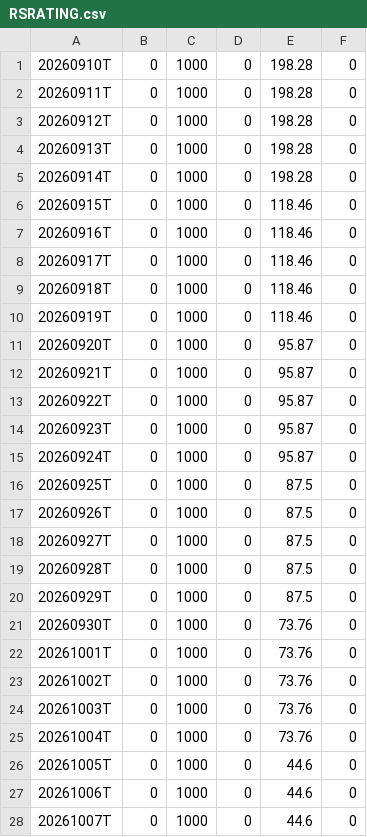
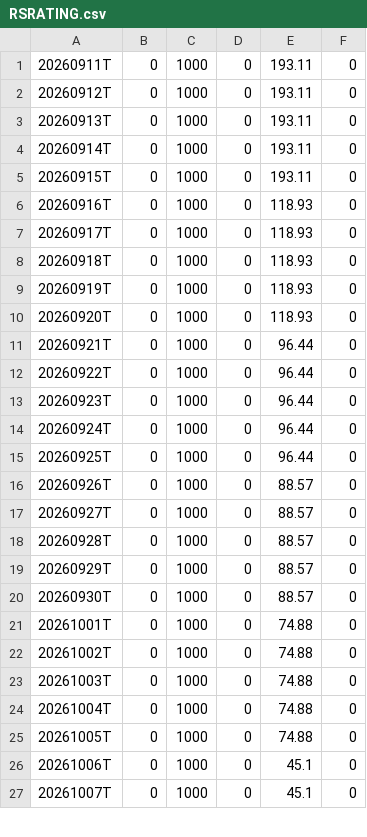
Before and after one commit to Fred6725/rs-log, a CSV file: output/RSRATING.csv, drawn as a sheet; only a part is shown; the diff covers the shown part only.

```diff
--- a/output/RSRATING.csv
+++ b/output/RSRATING.csv
@@ -1,28 +1,27 @@
-20260910T,0,1000,0,198.28,0
-20260911T,0,1000,0,198.28,0
-20260912T,0,1000,0,198.28,0
-20260913T,0,1000,0,198.28,0
-20260914T,0,1000,0,198.28,0
-20260915T,0,1000,0,118.46,0
-20260916T,0,1000,0,118.46,0
-20260917T,0,1000,0,118.46,0
-20260918T,0,1000,0,118.46,0
-20260919T,0,1000,0,118.46,0
-20260920T,0,1000,0,95.87,0
-20260921T,0,1000,0,95.87,0
-20260922T,0,1000,0,95.87,0
-20260923T,0,1000,0,95.87,0
-20260924T,0,1000,0,95.87,0
-20260925T,0,1000,0,87.5,0
-20260926T,0,1000,0,87.5,0
-20260927T,0,1000,0,87.5,0
-20260928T,0,1000,0,87.5,0
-20260929T,0,1000,0,87.5,0
-20260930T,0,1000,0,73.76,0
-20261001T,0,1000,0,73.76,0
-20261002T,0,1000,0,73.76,0
-20261003T,0,1000,0,73.76,0
-20261004T,0,1000,0,73.76,0
-20261005T,0,1000,0,44.6,0
-20261006T,0,1000,0,44.6,0
-20261007T,0,1000,0,44.6,0
+20260911T,0,1000,0,193.11,0
+20260912T,0,1000,0,193.11,0
+20260913T,0,1000,0,193.11,0
+20260914T,0,1000,0,193.11,0
+20260915T,0,1000,0,193.11,0
+20260916T,0,1000,0,118.93,0
+20260917T,0,1000,0,118.93,0
+20260918T,0,1000,0,118.93,0
+20260919T,0,1000,0,118.93,0
+20260920T,0,1000,0,118.93,0
+20260921T,0,1000,0,96.44,0
+20260922T,0,1000,0,96.44,0
+20260923T,0,1000,0,96.44,0
+20260924T,0,1000,0,96.44,0
+20260925T,0,1000,0,96.44,0
+20260926T,0,1000,0,88.57,0
+20260927T,0,1000,0,88.57,0
+20260928T,0,1000,0,88.57,0
+20260929T,0,1000,0,88.57,0
+20260930T,0,1000,0,88.57,0
+20261001T,0,1000,0,74.88,0
+20261002T,0,1000,0,74.88,0
+20261003T,0,1000,0,74.88,0
+20261004T,0,1000,0,74.88,0
+20261005T,0,1000,0,74.88,0
+20261006T,0,1000,0,45.1,0
+20261007T,0,1000,0,45.1,0
```
Also changed, not shown: 1 added row and 7 edited cells elsewhere in this file, output/rs_industries.csv, output/rs_stocks.csv, 2 other files.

=-=-=

— EXERCISE GOAL —
Matching lines for the string "shown": work out how many the records contain and write only the number.

— SOLUTION BELOW —
2